  24. Miao Y, Sinko W, Pierce L, Bucher D, Walker RC, McCammon JA (2014) Improved reweighting of accelerated molecular dynamics simulations for free energy calculation. J Chem Theory Comput 10(7):2677–2689View ArticleGoogle Scholar
  25. Clark AJ, Tiwary P, Borrelli K, Feng S, Miller EB, Abel R et al (2016) Prediction of protein-ligand binding poses via a combination of induced fit docking and metadynamics simulations. J Chem Theory Comput 12(6):2990–2998View ArticleGoogle Scholar

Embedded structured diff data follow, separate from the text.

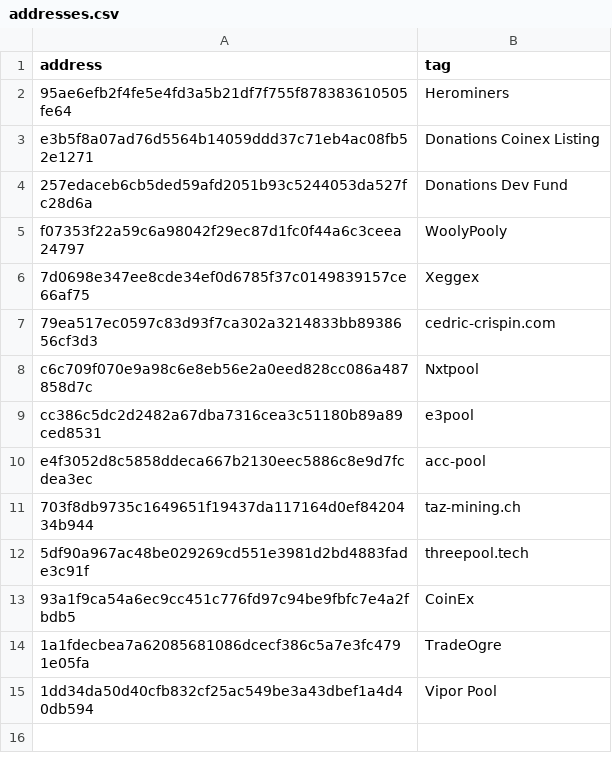
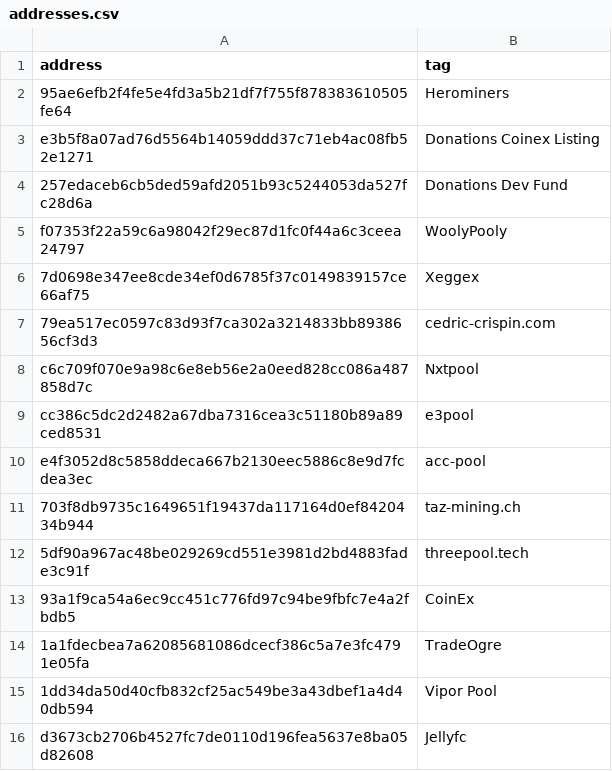
Before and after one commit to warthog-network/public-data, a CSV file: addresses.csv, drawn as a sheet.

Commit message:
JellyFC pool

```diff
--- a/addresses.csv
+++ b/addresses.csv
@@ -15 +15,2 @@ e4f3052d8c5858ddeca667b2130eec5886c8e9d7fcdea3ec, acc-pool
 1dd34da50d40cfb832cf25ac549be3a43dbef1a4d40db594, Vipor Pool
+d3673cb2706b4527fc7de0110d196fea5637e8ba05d82608, Jellyfc
```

  26. Gowthaman R, Lyskov S, Karanicolas J (2015) DARC, 2.0: improved docking and virtual screening at protein interaction sites. PLoS ONE 10(7):e0131612View ArticleGoogle Scholar
  27. Galindo-Murillo R, Roe DR, Cheatham TE III (2014) On the absence of intrahelical DNA dynamics on the μs to ms timescale. Nat Commun 5:5152View ArticleGoogle Scholar
  28. Chen W, Zhu Y, Cui F, Liu L, Sun Z, Chen J et al (2016) GPU-accelerated molecular dynamics simulation to study liquid crystal phase transition using coarse-grained gay-berne anisotropic potential. PLoS ONE 11(3):e0151704View ArticleGoogle Scholar
  29. Johnson DK, Karanicolas J (2016) Ultra-high-throughput structure-based virtual screening for small-molecule inhibitors of protein–protein interactions. J Chem Inf Model 56(2):399–411View ArticleGoogle Scholar
  30. Korpar M, Šošić M, Blažeka D, Šikić M (2015) SW# db: GPU-accelerated exact sequence similarity database search. PLoS ONE 10(12):e0145857View ArticleGoogle Scholar
  31. Tyzack JD, Mussa HY, Williamson MJ, Kirchmair J, Glen RC (2014) Cytochrome P450 site of metabolism prediction from 2D topological fingerprints using GPU accelerated probabilistic classifiers. J Cheminform 6:29View ArticleGoogle Scholar
  32. (2010) The Dictionary of Natural Products database is available from Chapman & Hall/CRC. http://dnp.chemnetbase.com/ [updated 2017; cited 2017]
  33. Irwin JJ, Shoichet BK (2004) ZINC—a free database of commercially available compounds for virtual screening. J Chem Inf Model 45:177–182View ArticleGoogle Scholar
  34. Chen CY-C (2011) TCM Database@Taiwan: the world’s largest traditional Chinese medicine database for drug screening in silico. PLOS One 6:e15939View ArticleGoogle Scholar

Copyright

© The Author(s) 2017